(Beginning of Data section)

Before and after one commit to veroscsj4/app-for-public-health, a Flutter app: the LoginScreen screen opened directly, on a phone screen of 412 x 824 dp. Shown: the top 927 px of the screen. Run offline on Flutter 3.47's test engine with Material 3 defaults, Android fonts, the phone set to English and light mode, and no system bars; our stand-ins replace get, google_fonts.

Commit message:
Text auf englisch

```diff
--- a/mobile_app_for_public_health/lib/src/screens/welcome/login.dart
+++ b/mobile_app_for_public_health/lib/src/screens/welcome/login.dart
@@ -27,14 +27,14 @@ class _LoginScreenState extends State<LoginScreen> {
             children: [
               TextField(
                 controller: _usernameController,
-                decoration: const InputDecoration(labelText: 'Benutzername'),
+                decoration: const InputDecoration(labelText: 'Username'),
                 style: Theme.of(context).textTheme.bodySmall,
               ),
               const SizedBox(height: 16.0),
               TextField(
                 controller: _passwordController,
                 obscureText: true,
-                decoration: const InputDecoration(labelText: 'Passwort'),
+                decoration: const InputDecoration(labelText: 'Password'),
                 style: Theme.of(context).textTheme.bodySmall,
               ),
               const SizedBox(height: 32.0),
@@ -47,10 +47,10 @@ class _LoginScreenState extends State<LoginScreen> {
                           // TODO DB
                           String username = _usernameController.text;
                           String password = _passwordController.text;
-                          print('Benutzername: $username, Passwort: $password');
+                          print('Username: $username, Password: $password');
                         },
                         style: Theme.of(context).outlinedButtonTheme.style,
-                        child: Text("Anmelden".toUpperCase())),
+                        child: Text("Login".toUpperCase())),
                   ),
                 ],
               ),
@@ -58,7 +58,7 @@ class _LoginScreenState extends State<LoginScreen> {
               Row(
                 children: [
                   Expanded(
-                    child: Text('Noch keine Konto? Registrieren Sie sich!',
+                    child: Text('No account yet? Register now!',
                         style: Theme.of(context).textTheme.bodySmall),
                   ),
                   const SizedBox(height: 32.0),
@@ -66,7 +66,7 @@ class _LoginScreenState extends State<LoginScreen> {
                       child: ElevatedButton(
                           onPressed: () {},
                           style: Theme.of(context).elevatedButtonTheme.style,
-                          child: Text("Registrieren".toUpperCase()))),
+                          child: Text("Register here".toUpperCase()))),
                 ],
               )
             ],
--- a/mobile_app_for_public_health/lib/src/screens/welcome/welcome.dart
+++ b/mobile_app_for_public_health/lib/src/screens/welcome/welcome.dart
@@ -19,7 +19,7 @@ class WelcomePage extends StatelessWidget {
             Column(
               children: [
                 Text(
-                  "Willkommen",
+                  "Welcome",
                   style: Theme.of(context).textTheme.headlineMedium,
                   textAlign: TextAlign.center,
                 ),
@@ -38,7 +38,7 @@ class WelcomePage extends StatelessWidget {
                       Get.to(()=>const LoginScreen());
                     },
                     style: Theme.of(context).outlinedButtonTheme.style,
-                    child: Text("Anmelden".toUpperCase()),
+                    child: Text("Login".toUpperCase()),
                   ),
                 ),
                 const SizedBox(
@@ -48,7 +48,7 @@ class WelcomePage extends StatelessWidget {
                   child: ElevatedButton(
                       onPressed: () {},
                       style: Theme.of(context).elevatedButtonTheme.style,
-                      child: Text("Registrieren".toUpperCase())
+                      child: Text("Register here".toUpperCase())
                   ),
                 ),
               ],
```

(End of Data section)

◆ **The problem**:
Copy out every line from the data above that has "extends" in it.

◆ **Problem solution**:
@@ -27,14 +27,14 @@ class _LoginScreenState extends State<LoginScreen> {
@@ -47,10 +47,10 @@ class _LoginScreenState extends State<LoginScreen> {
@@ -58,7 +58,7 @@ class _LoginScreenState extends State<LoginScreen> {
@@ -66,7 +66,7 @@ class _LoginScreenState extends State<LoginScreen> {
@@ -19,7 +19,7 @@ class WelcomePage extends StatelessWidget {
@@ -38,7 +38,7 @@ class WelcomePage extends StatelessWidget {
@@ -48,7 +48,7 @@ class WelcomePage extends StatelessWidget {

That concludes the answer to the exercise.